A Slight Victory in the Donor Market

It’s not a secret that there is a severe shortage of organ and tissue donors in the world. Much of this can be attributed to law that prohibit those donating organs or other bodily substance from gaining financially. Thankfully it has been ruled that those donating bone marrow are no longer guilty of a crime when receiving compensation:

The Institute for Justice today announced a major legal victory for cancer patients and their families from across the nation when U.S. Attorney General Eric Holder declined to seek Supreme Court review of a March 2012 decision of the 9th U.S. Circuit Court of Appeals ruling that compensating most bone- marrow donors is not a crime. This decision will give doctors and their patients a powerful tool in the fight against deadly blood diseases.

“This decision will not only save lives, but also reinforce the principle that doctors and patients should have the freedom to make their own choices when confronted with deadly diseases,” said Jeff Rowes, a senior attorney with the Institute for Justice and lead counsel on the case.

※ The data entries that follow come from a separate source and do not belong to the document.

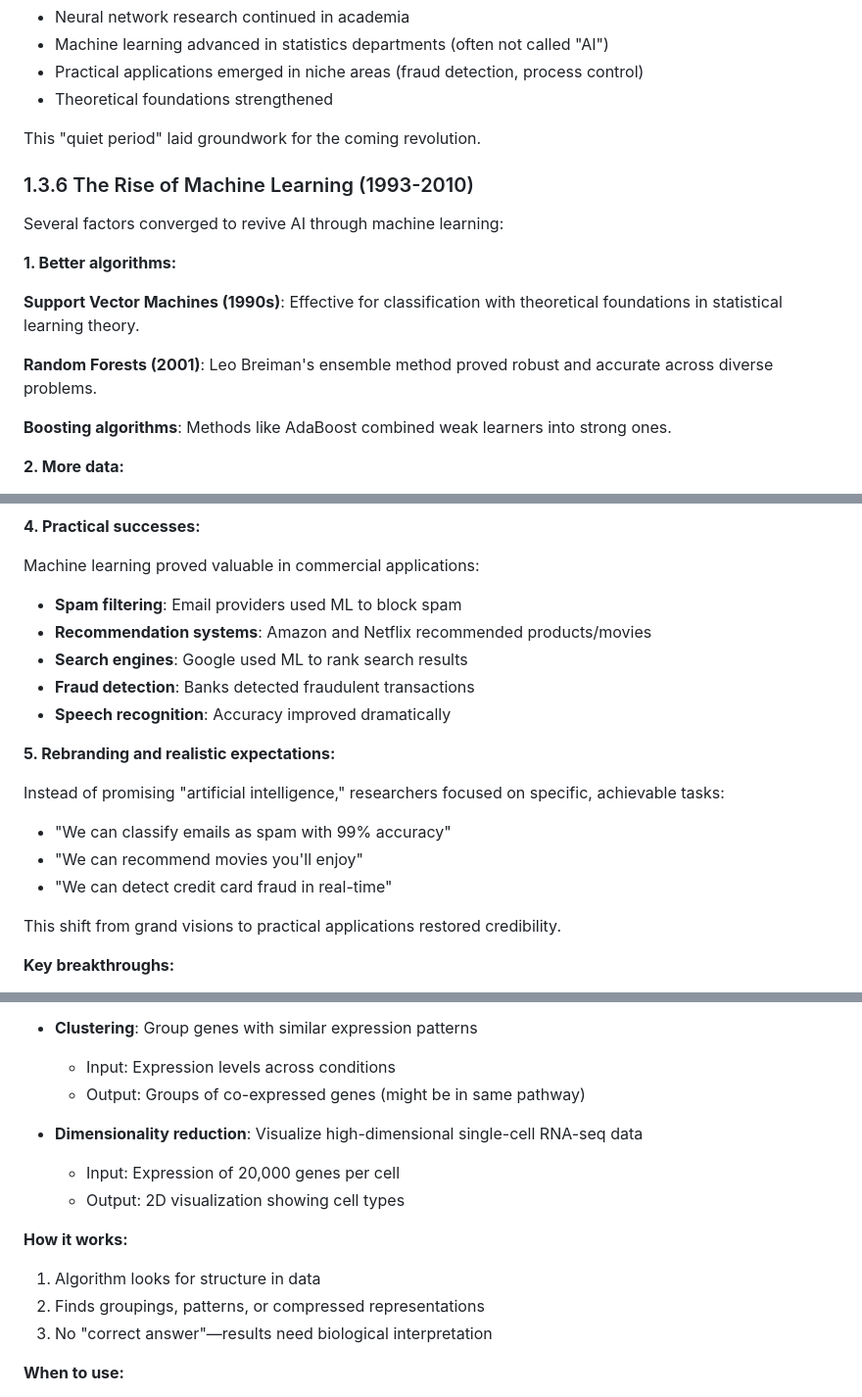
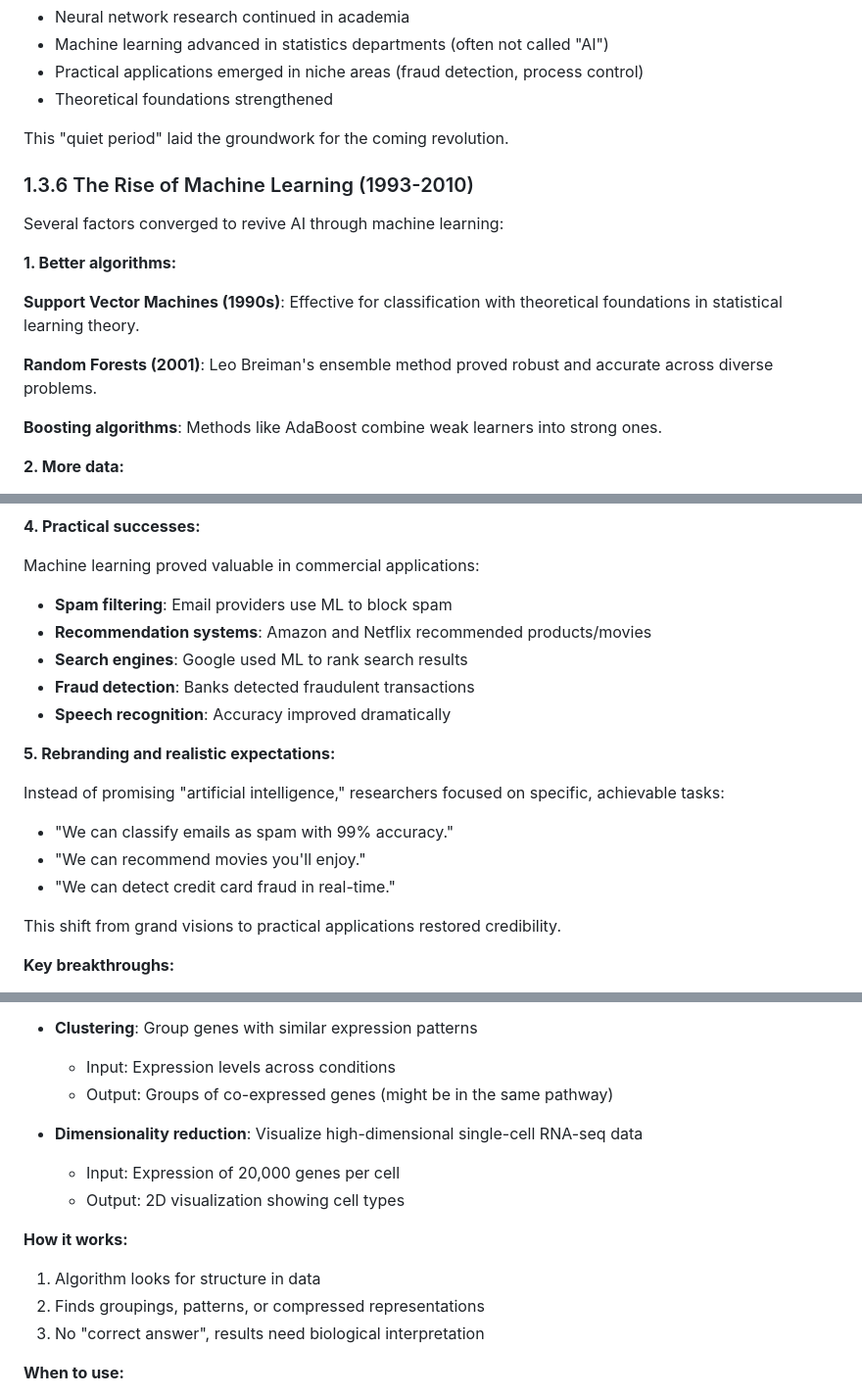
Before and after one commit to marafathussain/ML_book_easy, a Markdown page: chapters/chapter1.md, 3 parts joined by grey strips. Shown at 98% size. GitHub-like rendering.

```diff
--- a/chapters/chapter1.md
+++ b/chapters/chapter1.md
@@ -367,7 +367,7 @@ While funding and hype collapsed, some researchers quietly made progress:
 - Practical applications emerged in niche areas (fraud detection, process control)
 - Theoretical foundations strengthened
 
-This "quiet period" laid groundwork for the coming revolution.
+This "quiet period" laid the groundwork for the coming revolution.
 
 ### 1.3.6 The Rise of Machine Learning (1993-2010)
 
@@ -379,7 +379,7 @@ Several factors converged to revive AI through machine learning:
 
 **Random Forests (2001)**: Leo Breiman's ensemble method proved robust and accurate across diverse problems.
 
-**Boosting algorithms**: Methods like AdaBoost combined weak learners into strong ones.
+**Boosting algorithms**: Methods like AdaBoost combine weak learners into strong ones.
 
 **2. More data:**
 
@@ -395,7 +395,7 @@ Moore's Law continued: computer performance doubled roughly every 18-24 months.
 **4. Practical successes:**
 
 Machine learning proved valuable in commercial applications:
-- **Spam filtering**: Email providers used ML to block spam
+- **Spam filtering**: Email providers use ML to block spam
 - **Recommendation systems**: Amazon and Netflix recommended products/movies
 - **Search engines**: Google used ML to rank search results
 - **Fraud detection**: Banks detected fraudulent transactions
@@ -404,9 +404,9 @@ Machine learning proved valuable in commercial applications:
 **5. Rebranding and realistic expectations:**
 
 Instead of promising "artificial intelligence," researchers focused on specific, achievable tasks:
-- "We can classify emails as spam with 99% accuracy"
-- "We can recommend movies you'll enjoy"
-- "We can detect credit card fraud in real-time"
+- "We can classify emails as spam with 99% accuracy."
+- "We can recommend movies you'll enjoy."
+- "We can detect credit card fraud in real-time."
 
 This shift from grand visions to practical applications restored credibility.
 
@@ -695,7 +695,7 @@ Machine learning divides into several categories based on the type of learning:
 **Biological examples:**
 - **Clustering**: Group genes with similar expression patterns
   - Input: Expression levels across conditions
-  - Output: Groups of co-expressed genes (might be in same pathway)
+  - Output: Groups of co-expressed genes (might be in the same pathway)
 
 - **Dimensionality reduction**: Visualize high-dimensional single-cell RNA-seq data
   - Input: Expression of 20,000 genes per cell
@@ -704,7 +704,7 @@ Machine learning divides into several categories based on the type of learning:
 **How it works:**
 1. Algorithm looks for structure in data
 2. Finds groupings, patterns, or compressed representations
-3. No "correct answer"—results need biological interpretation
+3. No "correct answer", results need biological interpretation
 
 **When to use:**
 - No labels available
```
Also changed, not shown: other parts of chapters/chapter1.md (+7 -7 lines).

Many hold the erroneous idea that organs sold for money are somehow so inferior to those donated that they should not even be accepted. This has created a major shortage because people, being self-interested creatures, desire compensation for giving up their property. Laws barring organ donors from receiving compensation is a direct violation of voluntary association as it prevents those wanting to sell their organs from doing so. These laws have also created a black market for organs, which have lead to stories of individuals waking up in a bathtub full of ice missing their kidneys. Hopefully this ruling will set a precedence and we’ll see the act of receiving compensation for donations become legal.